PROBLEM STATEMENT:
From the data below, copy each line that includes the word "Promise".

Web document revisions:
--- START ---

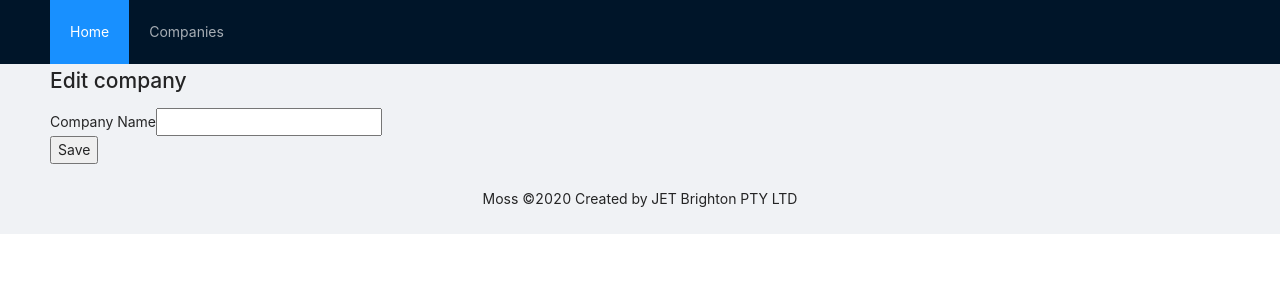
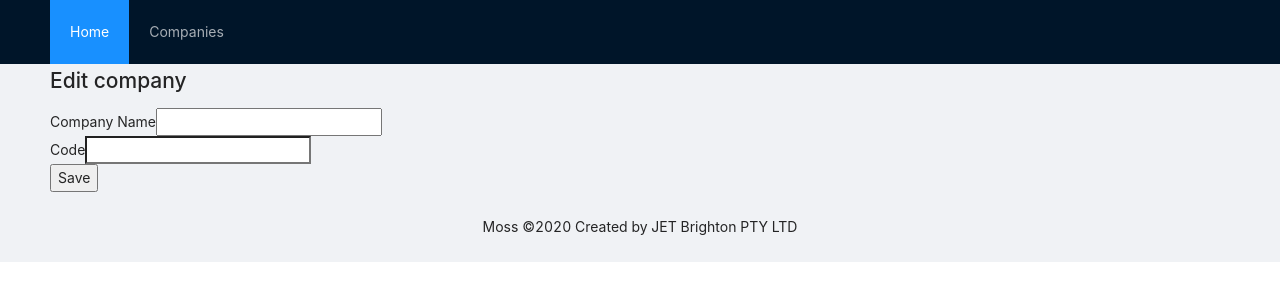
Before and after one commit to Elibrighton/moss-app, a React (Create React App) app: page /companies/edit/1 in a window 1280 px wide. Shown: the top 300 px of the page. Built offline with nearby package versions, Linux system fonts and the light colour scheme.

Commit message:
Add Code/Ticker to Company

```diff
--- a/src/Company/AddCompanyForm.tsx
+++ b/src/Company/AddCompanyForm.tsx
@@ -37,6 +37,14 @@ export default class AddCompanyForm extends React.Component<IAddCompanyFormProps
                             <label>Company Name</label>
                             <Field name="companyName" component="input" required />
                         </div>
+                        <div>
+                            <label>Code</label>
+                            <Field
+                                name="code"
+                                component="input"
+                                type="text"
+                            />
+                        </div>
                         <button type="submit">Save</button>
                     </form>
                 )}
--- a/src/Company/AddCompanyFormValues.tsx
+++ b/src/Company/AddCompanyFormValues.tsx
@@ -2,12 +2,14 @@ import { Company } from "./Models/CompanyModel";
 
 export interface AddCompanyFormValues {
     companyName: string;
+    code: string;
 }
 
 export default function toCompany(values: AddCompanyFormValues): Company {
     const company: Company = {
-        Key: "",
+        key: "",
         CompanyName: values.companyName,
+        Code: values.code
     };
 
     return company;
--- a/src/Company/CompanyGateway.tsx
+++ b/src/Company/CompanyGateway.tsx
@@ -12,13 +12,13 @@ export class CompanyGateway {
         return companyList;
     }
 
-    async AddCompany(company: Company): Promise<Company> {
+    async AddCompany(company: Company): Promise<void> {
         const companyDto: CompanyDto = toDto(company);
 
         return axios.post("/api/companies", companyDto)
     }
 
-    async EditCompany(company: Company): Promise<Company> {
+    async EditCompany(company: Company): Promise<void> {
         const companyDto: CompanyDto = toDto(company);
 
         return axios.put("/api/companies/" + companyDto.Id, companyDto)
--- a/src/Company/CompanyScreen.tsx
+++ b/src/Company/CompanyScreen.tsx
@@ -26,7 +26,8 @@ export default class CompanyScreen extends React.Component<ICompanyProps> {
     }
     render() {
         const { store } = this.props;
-        if (store!.deleteCompanyState === "done") {
+        const { companyList, companyListState, deleteCompanyState } = store!;
+        if (deleteCompanyState === "done") {
             message.success("Company deleted");
             store!.resetCompanyList();
         }
@@ -34,24 +35,29 @@ export default class CompanyScreen extends React.Component<ICompanyProps> {
             {
                 title: "Company name",
                 dataIndex: "CompanyName",
-                key: "Key",
-                render: (text: React.ReactNode, record: { Key: string; CompanyName: string; }) => <Link to={"/companies/edit/" + record.Key + "?CompanyName=" + record.CompanyName} >{text}</Link>,
+                key: "key",
+                render: (text: React.ReactNode, record: { key: string; CompanyName: string; Code: string }) => <Link to={"/companies/edit/" + record.key + "?CompanyName=" + record.CompanyName + "&Code=" + record.Code} >{text}</Link>,
+            },
+            {
+                title: "Code",
+                dataIndex: "Code",
+                key: "Code"
             },
             {
                 title: 'Action',
                 key: 'action',
-                render: (record: { Key: string; CompanyName: string; }) => (
+                render: (record: { key: string; CompanyName: string; Code: string }) => (
                     <>
-                        <Link to={"/companies/edit/" + record.Key + "?CompanyName=" + record.CompanyName}><EditOutlined /></Link>
+                        <Link to={"/companies/edit/" + record.key + "?CompanyName=" + record.CompanyName + "&Code=" + record.Code}><EditOutlined /></Link>
                         <Popconfirm
                             title="Are you sure you want to delete this company?"
                             onConfirm={() => {
-                                this.handleConfirm(record.Key);
+                                this.handleConfirm(record.key);
                             }}
                             okText="Yes"
                             cancelText="No"
                         >
-                            <a href={"/companies/delete/" + record.Key}><DeleteOutlined /></a>
+                            <a href={"/companies/delete/" + record.key}><DeleteOutlined /></a>
                         </Popconfirm>
                     </>
                 ),
@@ -66,7 +72,7 @@ export default class CompanyScreen extends React.Component<ICompanyProps> {
                     <Link to="/companies/add">
                         <Button type="primary" icon={<PlusOutlined />}>Add</Button>
                     </Link>
-                    <Table columns={columns} loading={store!.companyListState === "pending"} dataSource={store!.companyList} />
+                    <Table columns={columns} loading={companyListState === "pending"} dataSource={companyList} />
                 </div>
             </>
         )
--- a/src/Company/EditCompanyForm.tsx
+++ b/src/Company/EditCompanyForm.tsx
@@ -28,6 +28,7 @@ export default class EditCompanyForm extends React.Component<IEditCompanyFormPro
         const { key } = match.params;
         const qsValues = querystring.parse(location.search);
         const companyName = qsValues.CompanyName as string || "";
+        const code = qsValues.Code as string || "" as string;
         const onSubmit = async (values: EditCompanyFormValues) => {
             const company: Company = toCompany(values);
             store!.editCompany(company);
@@ -38,7 +39,7 @@ export default class EditCompanyForm extends React.Component<IEditCompanyFormPro
         return (
             <Form
                 onSubmit={onSubmit}
-                initialValues={{ companyName: companyName, key: key }}
+                initialValues={{ code: code, companyName: companyName, key: key }}
                 render={({ handleSubmit }) => (
                     <form onSubmit={handleSubmit}>
                         <h2>Edit company</h2>
@@ -50,6 +51,14 @@ export default class EditCompanyForm extends React.Component<IEditCompanyFormPro
                                 required
                             />
                         </div>
+                        <div>
+                            <label>Code</label>
+                            <Field
+                                name="code"
+                                component="input"
+                                type="text"
+                            />
+                        </div>
                         <button type="submit">Save</button>
                     </form>
                 )}
--- a/src/Company/EditCompanyFormValues.tsx
+++ b/src/Company/EditCompanyFormValues.tsx
@@ -3,12 +3,14 @@ import { Company } from "./Models/CompanyModel";
 export interface EditCompanyFormValues {
     key: string;
     companyName: string;
+    code: string;
 }
 
 export default function toCompany(values: EditCompanyFormValues): Company {
     const company: Company = {
-        Key: values.key,
+        key: values.key,
         CompanyName: values.companyName,
+        Code: values.code
     };
 
     return company;
--- a/src/Company/Models/CompanyModel.tsx
+++ b/src/Company/Models/CompanyModel.tsx
@@ -1,17 +1,20 @@
 export type Company = {
-    Key: string;
+    key: string;
     CompanyName: string;
+    Code: string;
 }
 
 export type CompanyDto = {
     Id: string;
     Name: string;
+    Code: string;
 }
 
 export default function updateFromDto(companyDto: CompanyDto): Company {
     const company: Company = {
-        Key: companyDto.Id,
+        key: companyDto.Id,
         CompanyName: companyDto.Name,
+        Code: companyDto.Code
     };
 
     return company;
@@ -19,8 +22,9 @@ export default function updateFromDto(companyDto: CompanyDto): Company {
 
 export function toDto(company: Company): CompanyDto {
     const companyDto: CompanyDto = {
-        Id: company.Key,
-        Name: company.CompanyName
+        Id: company.key,
+        Name: company.CompanyName,
+        Code: company.Code
     };
 
     return companyDto;
```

--- END ---

TASK ANSWER:
-    async AddCompany(company: Company): Promise<Company> {
+    async AddCompany(company: Company): Promise<void> {
-    async EditCompany(company: Company): Promise<Company> {
+    async EditCompany(company: Company): Promise<void> {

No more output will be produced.